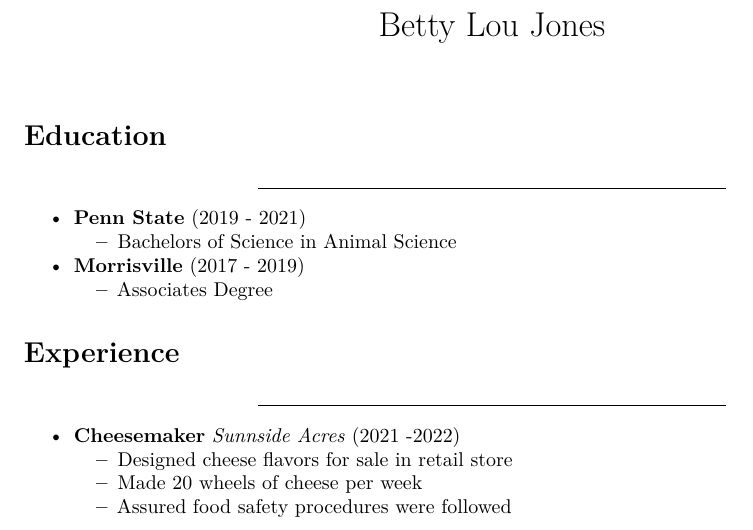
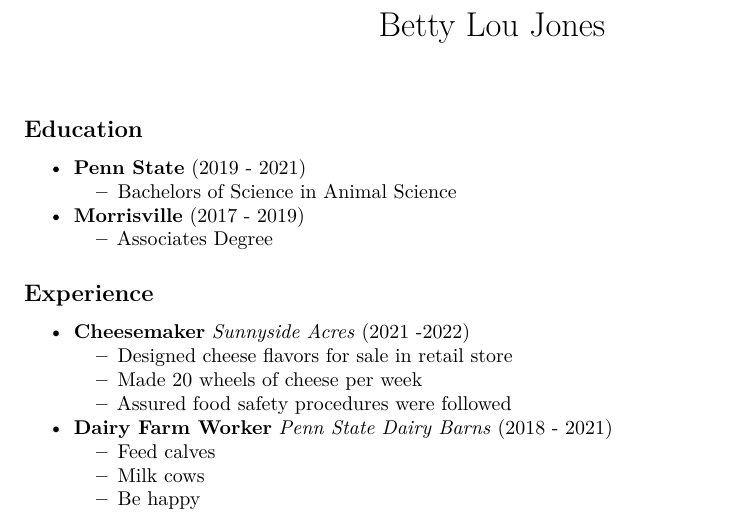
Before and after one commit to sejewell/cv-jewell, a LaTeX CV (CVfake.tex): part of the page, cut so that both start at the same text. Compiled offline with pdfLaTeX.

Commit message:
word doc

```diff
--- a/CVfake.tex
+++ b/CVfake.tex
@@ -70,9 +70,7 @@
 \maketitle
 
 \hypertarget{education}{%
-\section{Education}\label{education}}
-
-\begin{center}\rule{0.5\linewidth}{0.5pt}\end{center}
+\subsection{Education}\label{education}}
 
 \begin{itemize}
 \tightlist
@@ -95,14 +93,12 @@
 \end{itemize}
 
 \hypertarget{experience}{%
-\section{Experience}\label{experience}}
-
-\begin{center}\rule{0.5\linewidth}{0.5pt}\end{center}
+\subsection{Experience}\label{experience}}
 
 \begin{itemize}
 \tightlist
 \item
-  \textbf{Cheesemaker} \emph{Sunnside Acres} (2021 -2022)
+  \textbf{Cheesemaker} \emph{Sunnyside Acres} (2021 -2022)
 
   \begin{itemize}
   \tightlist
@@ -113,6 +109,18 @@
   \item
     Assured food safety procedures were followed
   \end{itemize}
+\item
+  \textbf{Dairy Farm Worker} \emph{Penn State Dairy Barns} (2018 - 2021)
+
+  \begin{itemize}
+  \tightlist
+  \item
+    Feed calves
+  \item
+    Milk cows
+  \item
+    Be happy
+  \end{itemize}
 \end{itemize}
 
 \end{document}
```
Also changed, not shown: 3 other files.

__WORK ORDER__.
Go through the records above. Copy each line in which the string "textbf" appears.

__ANSWER FOR THE TASK__.
-  \textbf{Cheesemaker} \emph{Sunnside Acres} (2021 -2022)
+  \textbf{Cheesemaker} \emph{Sunnyside Acres} (2021 -2022)
+  \textbf{Dairy Farm Worker} \emph{Penn State Dairy Barns} (2018 - 2021)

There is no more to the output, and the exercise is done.